The Galapagos Islands are world renown for their biodiversity and beauty. But despite extensive conservation efforts on land, the marine environment has been heavily exploited – jeopardizing resource sustainability, biodiversity conservation, and the livelihoods of local communities. Overfishing has led to the decline of the population and profits of the two most important artisanal fisheries in the Galapagos, spiny lobster and sea cucumber (pepino). Limited availability of scientific information regarding the population statuses of these two species has further exacerbated these fishery’s problems, forcing management decisions to be made under great uncertainty, with unclear effects on the broader marine ecosystem of the Galapagos.

Furthermore, negative interactions between the fishing and tourism sectors have caused
conflicts, often producing quick but ineffective appeasements when the favorable tourist perception of the Islands is threatened. The local multi-stakeholder board has recognized the shortcomings of prior marine resource management in ensuring sustainable resource use. It began a process in 2005 to evaluate current management and seek new approaches for a management model.

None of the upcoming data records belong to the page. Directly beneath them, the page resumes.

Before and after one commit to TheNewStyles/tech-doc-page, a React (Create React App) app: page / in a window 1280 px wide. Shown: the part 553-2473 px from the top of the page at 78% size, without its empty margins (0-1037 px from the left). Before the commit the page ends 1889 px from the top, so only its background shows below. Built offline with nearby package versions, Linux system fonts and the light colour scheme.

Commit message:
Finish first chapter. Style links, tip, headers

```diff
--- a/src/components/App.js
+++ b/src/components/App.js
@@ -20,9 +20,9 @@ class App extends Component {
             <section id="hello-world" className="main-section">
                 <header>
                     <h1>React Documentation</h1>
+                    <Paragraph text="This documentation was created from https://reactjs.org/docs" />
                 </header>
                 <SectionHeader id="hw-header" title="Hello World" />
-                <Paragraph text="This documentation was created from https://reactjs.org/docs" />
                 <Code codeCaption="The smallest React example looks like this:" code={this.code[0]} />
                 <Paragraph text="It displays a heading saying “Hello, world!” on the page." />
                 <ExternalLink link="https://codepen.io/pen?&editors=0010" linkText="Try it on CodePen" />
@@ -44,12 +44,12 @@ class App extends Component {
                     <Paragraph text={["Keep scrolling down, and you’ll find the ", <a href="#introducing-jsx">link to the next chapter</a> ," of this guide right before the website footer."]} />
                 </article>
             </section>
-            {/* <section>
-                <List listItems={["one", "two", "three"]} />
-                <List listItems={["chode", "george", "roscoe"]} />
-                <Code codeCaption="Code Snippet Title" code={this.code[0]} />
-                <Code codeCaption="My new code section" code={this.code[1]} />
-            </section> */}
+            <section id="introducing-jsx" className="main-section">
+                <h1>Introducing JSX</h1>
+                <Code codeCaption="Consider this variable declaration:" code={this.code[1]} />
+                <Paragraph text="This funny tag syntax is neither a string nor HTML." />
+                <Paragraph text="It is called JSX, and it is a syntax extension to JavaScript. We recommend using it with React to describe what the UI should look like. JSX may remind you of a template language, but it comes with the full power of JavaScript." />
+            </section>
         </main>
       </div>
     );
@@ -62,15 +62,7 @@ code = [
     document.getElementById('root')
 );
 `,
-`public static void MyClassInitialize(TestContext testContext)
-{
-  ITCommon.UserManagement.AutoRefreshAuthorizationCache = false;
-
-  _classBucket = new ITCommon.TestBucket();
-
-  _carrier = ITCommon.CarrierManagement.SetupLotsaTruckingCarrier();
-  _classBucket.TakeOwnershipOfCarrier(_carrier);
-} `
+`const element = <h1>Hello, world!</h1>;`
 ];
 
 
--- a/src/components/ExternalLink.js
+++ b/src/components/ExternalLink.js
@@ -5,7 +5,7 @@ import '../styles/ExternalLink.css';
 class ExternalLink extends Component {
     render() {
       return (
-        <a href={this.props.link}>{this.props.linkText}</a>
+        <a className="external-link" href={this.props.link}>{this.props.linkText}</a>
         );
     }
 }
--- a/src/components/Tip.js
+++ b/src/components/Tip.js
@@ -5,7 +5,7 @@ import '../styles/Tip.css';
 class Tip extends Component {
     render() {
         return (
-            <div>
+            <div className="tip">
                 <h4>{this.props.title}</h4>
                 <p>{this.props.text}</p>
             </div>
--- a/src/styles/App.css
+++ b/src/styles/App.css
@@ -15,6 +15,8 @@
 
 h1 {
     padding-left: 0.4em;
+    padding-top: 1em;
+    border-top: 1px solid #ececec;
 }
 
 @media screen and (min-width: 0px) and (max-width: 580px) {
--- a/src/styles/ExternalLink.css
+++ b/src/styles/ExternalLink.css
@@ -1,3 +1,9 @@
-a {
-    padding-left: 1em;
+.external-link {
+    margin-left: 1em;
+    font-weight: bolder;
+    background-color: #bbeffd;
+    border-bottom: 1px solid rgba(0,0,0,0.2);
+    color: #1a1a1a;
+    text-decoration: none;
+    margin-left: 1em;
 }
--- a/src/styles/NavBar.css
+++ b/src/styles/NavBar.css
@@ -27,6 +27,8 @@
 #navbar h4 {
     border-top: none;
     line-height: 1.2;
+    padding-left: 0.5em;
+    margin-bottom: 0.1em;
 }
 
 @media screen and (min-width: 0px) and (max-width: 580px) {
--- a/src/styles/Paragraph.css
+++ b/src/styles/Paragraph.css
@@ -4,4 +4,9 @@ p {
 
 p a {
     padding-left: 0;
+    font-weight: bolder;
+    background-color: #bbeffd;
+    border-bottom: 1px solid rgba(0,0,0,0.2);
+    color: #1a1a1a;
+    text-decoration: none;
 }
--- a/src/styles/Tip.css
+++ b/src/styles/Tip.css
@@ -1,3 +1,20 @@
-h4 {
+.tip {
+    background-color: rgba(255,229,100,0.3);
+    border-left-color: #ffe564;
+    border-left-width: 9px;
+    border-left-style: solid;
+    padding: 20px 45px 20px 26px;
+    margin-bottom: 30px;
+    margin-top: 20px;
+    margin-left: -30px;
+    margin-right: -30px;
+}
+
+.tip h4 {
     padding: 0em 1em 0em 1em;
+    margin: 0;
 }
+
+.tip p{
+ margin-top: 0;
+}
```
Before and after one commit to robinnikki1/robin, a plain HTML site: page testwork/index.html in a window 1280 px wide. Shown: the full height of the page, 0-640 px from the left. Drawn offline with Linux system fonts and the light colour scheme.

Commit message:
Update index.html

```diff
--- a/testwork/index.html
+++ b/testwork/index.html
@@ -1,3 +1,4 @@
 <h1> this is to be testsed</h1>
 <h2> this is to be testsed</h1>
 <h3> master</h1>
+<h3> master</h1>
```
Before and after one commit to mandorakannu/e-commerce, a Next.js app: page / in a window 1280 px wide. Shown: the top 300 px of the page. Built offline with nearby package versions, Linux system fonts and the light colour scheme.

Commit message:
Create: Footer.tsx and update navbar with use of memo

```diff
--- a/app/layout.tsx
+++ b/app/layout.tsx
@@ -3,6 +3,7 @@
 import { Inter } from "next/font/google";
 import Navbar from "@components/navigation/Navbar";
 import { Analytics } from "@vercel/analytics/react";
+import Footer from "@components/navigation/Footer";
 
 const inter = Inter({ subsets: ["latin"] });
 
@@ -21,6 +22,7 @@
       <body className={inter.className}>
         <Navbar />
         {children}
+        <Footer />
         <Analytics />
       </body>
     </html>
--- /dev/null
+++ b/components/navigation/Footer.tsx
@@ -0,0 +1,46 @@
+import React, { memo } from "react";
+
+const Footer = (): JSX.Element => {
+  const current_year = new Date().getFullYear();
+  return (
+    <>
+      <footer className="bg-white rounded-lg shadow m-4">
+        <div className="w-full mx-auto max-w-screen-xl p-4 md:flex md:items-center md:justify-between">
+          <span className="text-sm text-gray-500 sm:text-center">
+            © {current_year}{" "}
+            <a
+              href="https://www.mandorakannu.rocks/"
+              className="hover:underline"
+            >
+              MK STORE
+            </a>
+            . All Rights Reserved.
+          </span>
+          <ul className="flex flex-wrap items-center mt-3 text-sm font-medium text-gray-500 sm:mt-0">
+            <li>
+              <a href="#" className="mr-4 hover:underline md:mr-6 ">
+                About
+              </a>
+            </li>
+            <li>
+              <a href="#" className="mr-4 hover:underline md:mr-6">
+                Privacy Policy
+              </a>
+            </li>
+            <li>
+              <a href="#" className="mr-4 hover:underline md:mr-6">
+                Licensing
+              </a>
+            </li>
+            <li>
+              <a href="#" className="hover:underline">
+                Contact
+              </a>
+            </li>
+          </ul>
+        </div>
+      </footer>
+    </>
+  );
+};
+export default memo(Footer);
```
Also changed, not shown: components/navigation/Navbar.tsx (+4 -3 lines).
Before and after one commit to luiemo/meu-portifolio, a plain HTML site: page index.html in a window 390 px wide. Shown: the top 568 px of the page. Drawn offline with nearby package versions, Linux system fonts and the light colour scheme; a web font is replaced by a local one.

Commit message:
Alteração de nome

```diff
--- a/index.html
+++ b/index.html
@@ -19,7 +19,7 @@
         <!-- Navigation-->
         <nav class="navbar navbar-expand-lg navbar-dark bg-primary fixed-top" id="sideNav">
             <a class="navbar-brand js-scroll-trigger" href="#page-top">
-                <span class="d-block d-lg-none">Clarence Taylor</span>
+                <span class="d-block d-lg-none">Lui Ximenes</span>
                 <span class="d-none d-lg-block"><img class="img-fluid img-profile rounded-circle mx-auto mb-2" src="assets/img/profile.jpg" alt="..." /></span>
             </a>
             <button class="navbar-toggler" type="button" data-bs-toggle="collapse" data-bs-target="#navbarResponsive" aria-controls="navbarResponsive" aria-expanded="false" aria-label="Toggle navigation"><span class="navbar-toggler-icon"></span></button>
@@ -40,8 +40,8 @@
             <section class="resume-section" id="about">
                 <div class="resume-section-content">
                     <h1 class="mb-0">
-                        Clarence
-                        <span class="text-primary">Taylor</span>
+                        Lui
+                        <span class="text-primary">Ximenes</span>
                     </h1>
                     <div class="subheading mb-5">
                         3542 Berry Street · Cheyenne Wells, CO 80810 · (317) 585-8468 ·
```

SFG is working in conjunction with the Galapagos National Park, Conservation International, Rare, and the Charles Darwin Research Station in order to apply data-poor stock assessment techniques to better inform and improve management. These assessments will then form the basis for more detailed spatial bioeconomic modeling to evaluate alternative zoning options for the Galapagos Marine Reserve and identify solutions that provide benefits to both the marine ecosystem and the local people who depend on it. We plan to explore strategies that incorporate spatial management measures (including no-entry areas, no-take areas that allow tourism, managed fishing areas, and open access areas), as well as examine the impact of non-spatial elements such as changes in fishery gear types.

This project includes the first quantitative stock assessment conducted on sea cucumber populations in the world. The knowledge gained from both the lobster and pepino assessments will inform the Galapagos Marine Reserve re-zoning process, aid preservation of the integrity of the marine environment, and encouraging the sustainable management of the local tourism and fishing industries.

Photo credit: Michaela Clemence